Assigned task: From the listing below, pick out each line with the word "print".

Supplied material:
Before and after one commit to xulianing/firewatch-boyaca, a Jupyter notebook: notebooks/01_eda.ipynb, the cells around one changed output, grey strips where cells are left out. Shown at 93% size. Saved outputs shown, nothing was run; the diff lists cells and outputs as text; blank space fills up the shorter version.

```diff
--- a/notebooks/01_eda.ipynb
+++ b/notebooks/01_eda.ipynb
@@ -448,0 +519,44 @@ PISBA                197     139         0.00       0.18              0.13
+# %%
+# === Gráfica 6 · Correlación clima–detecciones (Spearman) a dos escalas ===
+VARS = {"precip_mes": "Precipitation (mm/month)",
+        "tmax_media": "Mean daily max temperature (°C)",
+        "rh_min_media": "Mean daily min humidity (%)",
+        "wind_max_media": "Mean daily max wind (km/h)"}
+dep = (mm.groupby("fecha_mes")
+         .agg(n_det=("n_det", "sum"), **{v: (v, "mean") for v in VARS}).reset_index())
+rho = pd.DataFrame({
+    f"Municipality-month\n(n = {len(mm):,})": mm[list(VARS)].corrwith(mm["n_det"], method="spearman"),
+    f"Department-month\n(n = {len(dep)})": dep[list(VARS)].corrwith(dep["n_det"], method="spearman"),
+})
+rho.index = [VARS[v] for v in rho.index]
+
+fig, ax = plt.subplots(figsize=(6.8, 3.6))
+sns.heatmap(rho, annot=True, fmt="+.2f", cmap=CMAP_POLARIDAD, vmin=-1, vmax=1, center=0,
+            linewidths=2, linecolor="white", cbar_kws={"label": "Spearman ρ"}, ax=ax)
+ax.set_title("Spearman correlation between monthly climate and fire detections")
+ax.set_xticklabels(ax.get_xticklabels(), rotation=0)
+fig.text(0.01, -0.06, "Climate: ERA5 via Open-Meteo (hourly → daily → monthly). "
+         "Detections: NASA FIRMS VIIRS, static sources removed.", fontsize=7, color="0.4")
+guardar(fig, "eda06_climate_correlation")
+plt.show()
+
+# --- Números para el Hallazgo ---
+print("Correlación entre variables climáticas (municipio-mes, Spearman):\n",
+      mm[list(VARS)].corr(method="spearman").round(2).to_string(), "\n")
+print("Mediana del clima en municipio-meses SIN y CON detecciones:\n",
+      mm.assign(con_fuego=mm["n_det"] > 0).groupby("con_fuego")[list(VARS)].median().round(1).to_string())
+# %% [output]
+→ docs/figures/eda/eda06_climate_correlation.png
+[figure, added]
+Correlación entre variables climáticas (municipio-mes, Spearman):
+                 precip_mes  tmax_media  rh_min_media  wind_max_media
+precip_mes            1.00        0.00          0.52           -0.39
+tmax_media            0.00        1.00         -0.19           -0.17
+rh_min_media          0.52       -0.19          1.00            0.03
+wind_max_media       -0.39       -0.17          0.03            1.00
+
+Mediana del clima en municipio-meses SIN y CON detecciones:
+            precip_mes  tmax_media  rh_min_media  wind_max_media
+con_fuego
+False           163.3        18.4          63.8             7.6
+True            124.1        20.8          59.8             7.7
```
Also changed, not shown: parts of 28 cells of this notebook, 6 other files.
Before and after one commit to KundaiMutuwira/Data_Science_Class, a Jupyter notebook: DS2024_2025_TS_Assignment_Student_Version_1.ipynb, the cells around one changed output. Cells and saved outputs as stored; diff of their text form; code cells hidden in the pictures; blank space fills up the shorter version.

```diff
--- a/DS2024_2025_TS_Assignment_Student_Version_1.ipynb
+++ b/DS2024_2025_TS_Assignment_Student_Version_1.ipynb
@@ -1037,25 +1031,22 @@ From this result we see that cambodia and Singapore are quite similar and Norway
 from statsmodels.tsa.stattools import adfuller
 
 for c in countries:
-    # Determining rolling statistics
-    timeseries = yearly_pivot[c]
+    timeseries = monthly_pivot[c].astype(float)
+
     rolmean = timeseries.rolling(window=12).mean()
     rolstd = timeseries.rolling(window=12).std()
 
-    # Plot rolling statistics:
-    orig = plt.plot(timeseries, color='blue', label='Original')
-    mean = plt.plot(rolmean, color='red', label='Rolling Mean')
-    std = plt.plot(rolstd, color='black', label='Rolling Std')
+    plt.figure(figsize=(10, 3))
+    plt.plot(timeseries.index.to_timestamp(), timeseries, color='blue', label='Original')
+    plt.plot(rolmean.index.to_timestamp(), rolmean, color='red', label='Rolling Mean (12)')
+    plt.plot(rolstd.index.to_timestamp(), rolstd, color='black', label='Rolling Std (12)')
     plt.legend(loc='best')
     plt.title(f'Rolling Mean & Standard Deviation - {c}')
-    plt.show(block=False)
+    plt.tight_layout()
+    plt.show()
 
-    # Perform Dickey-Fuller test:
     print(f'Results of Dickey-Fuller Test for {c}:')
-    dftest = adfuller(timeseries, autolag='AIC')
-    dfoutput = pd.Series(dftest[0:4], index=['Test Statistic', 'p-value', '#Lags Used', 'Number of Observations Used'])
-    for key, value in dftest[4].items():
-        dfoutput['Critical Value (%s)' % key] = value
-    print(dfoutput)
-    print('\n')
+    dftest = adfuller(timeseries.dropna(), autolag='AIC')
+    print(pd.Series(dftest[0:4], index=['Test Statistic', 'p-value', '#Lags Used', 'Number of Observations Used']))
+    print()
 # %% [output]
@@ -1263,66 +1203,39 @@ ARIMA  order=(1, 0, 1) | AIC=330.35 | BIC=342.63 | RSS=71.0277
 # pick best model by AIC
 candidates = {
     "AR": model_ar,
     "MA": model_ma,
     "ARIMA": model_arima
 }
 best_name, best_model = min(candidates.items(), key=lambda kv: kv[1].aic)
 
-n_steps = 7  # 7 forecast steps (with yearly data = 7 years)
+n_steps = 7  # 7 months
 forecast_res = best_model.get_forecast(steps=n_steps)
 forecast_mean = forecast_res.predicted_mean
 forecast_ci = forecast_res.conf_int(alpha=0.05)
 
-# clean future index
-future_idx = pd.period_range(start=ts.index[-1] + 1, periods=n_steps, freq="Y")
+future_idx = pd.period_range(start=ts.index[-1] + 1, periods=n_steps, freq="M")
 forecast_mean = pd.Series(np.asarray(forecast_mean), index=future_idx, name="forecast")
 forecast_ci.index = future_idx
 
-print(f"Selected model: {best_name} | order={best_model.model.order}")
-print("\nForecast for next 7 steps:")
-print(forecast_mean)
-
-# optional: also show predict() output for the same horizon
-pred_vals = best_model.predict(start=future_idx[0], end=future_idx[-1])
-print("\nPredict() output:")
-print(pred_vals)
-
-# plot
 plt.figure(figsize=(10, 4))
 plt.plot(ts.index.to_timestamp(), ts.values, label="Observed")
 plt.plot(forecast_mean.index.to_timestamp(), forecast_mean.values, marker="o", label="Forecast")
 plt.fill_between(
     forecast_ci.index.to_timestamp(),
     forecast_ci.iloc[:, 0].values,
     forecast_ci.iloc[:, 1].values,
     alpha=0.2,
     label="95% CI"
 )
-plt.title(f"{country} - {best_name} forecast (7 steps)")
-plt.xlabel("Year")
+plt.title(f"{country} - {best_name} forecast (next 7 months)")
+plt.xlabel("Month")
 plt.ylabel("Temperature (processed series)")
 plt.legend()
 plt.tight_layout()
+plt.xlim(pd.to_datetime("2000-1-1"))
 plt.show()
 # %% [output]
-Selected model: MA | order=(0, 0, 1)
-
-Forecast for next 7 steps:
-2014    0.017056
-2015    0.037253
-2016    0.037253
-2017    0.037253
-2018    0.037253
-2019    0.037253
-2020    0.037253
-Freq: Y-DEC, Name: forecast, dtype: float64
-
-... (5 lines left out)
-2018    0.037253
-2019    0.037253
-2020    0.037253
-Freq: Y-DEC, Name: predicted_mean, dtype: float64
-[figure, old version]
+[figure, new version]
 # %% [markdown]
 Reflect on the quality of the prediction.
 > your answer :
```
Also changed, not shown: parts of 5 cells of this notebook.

Exercise answer:
+print("Correlación entre variables climáticas (municipio-mes, Spearman):\n",
+print("Mediana del clima en municipio-meses SIN y CON detecciones:\n",
     print(f'Results of Dickey-Fuller Test for {c}:')
-    print(dfoutput)
-    print('\n')
+    print(pd.Series(dftest[0:4], index=['Test Statistic', 'p-value', '#Lags Used', 'Number of Observations Used']))
+    print()
-print(f"Selected model: {best_name} | order={best_model.model.order}")
-print("\nForecast for next 7 steps:")
-print(forecast_mean)
-print("\nPredict() output:")
-print(pred_vals)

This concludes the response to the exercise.